Think about the last time you entered a physical store, you’re watched – if not by a person then by a camera. As you meander about looking at this and that a person or camera is still watching you, taking note of your actions to step in when behavior indicates it’s time. While shopping in the real-world a good salesperson won’t badger you and become your shadow but lets you know they’re available if needed and leaves you alone until your “behavior” indicates it’s time to help. It’s the same online. Observing behavior on website pages is no different than a person or camera observing behavior in-store. The pages of a website are the departments of a store, contents of a webpage are the products and services in-store. The offline salesperson or camera tracks and gauges behavior similar to how software tracks and gauges behavior online. In the end both realms have the goal of providing better service that meets your unique needs.
When I return to one of my favorite stores I’m greeted as a return visitor (same as online). I may have given my email address to receive specials and promotions (same as online) or they’ve just gotten to know me by name based on how often I visit. Sometimes store personnel know me well enough to point me in the direction of products they assume I’m likely interested in based on “past behavior” (same as online).
Marketing automation technology doesn’t see your face but it has your digital identity and recognizes you’re a returning visitor. You may be anonymous without a name in the database but the technology knows your primary interests based on past digital behavior and offers information (no different than in-store personnel)based on the assumption of repeat or related new product interest. A relationship of trust in the offline real-world is established the same as in the online virtual-world. No matter which realm, the seller needs to be respectful of buyers or the likelihood of a return (on or offline) decreases.
Marketers have a responsibility to respect your privacy, present only relevant and wanted information based on expressed interest, and IF they’re effective marketers who use data-driven intelligence they’ll treat us, the consumer, in the way we expect and deserve.
The new millennium is all about data-driven marketing. Some veteran marketers refuse to accept this reality, many kicking and screaming into the new millennium. Resistance is futile. The theoretic Pandora’s box has been opened and there’s no putting the genie back in the bottle. Whether you like it or not, Marketing – once art – is now Data-Driven Science MORE than art.
Stay tuned for next week’s Data-Driven Marketers: Part 2 on how NOT to use marketing automation technology.
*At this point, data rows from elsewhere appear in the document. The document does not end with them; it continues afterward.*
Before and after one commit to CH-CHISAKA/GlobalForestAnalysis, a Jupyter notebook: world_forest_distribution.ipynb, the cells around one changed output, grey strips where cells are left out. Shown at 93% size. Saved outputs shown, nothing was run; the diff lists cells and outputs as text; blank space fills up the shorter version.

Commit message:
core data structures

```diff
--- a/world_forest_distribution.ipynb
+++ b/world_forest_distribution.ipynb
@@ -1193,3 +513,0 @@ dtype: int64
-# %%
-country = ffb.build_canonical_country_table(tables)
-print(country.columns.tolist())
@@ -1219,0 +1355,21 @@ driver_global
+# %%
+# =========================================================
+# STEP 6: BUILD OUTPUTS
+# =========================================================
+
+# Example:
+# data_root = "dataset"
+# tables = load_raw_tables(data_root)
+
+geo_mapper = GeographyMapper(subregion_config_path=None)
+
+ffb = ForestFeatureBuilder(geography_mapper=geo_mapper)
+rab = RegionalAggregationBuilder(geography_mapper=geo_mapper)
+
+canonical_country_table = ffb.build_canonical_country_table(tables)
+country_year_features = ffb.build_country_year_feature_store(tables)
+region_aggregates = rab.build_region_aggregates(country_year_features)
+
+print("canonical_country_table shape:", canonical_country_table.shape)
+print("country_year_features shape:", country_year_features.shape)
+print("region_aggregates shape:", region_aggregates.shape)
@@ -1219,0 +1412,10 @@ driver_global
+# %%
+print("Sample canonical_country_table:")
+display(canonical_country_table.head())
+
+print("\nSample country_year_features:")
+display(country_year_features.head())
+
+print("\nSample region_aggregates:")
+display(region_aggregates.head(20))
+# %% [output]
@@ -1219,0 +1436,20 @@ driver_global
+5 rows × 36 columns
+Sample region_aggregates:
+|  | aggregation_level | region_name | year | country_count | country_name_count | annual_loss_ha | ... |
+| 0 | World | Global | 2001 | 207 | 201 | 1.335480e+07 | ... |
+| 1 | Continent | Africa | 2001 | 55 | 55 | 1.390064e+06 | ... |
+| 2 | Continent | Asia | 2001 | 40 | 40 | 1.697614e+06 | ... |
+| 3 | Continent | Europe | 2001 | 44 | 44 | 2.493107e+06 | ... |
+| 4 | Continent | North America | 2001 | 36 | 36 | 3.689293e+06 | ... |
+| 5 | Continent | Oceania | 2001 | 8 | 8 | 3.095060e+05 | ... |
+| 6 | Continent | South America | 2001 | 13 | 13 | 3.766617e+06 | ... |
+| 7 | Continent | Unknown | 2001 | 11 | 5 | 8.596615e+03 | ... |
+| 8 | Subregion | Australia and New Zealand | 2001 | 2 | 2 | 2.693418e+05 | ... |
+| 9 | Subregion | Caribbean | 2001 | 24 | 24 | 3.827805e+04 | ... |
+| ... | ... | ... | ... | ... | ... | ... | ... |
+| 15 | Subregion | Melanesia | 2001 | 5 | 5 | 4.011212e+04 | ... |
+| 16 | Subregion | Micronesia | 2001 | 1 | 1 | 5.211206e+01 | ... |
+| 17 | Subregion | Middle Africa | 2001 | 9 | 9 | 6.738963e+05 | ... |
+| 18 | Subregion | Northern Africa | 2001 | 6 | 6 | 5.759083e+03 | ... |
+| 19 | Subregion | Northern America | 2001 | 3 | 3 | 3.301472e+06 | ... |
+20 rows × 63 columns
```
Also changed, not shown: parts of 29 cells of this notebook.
True stories of how marketing automation done WRONG cramps my style.
In the mean time check out this video on demand that provides a flavor of marketing automation at its best – courtesy of d.Mark’s automation partner, Act-On.
And – for kicks & giggles more on the Jetsons below – for reminiscing baby boomers or millennials eager to learn what baby boomer’s once thought unimaginable for at least 100 years.
Special thanks to Tom Fishburne of marketoonist.com for use of his amazing art!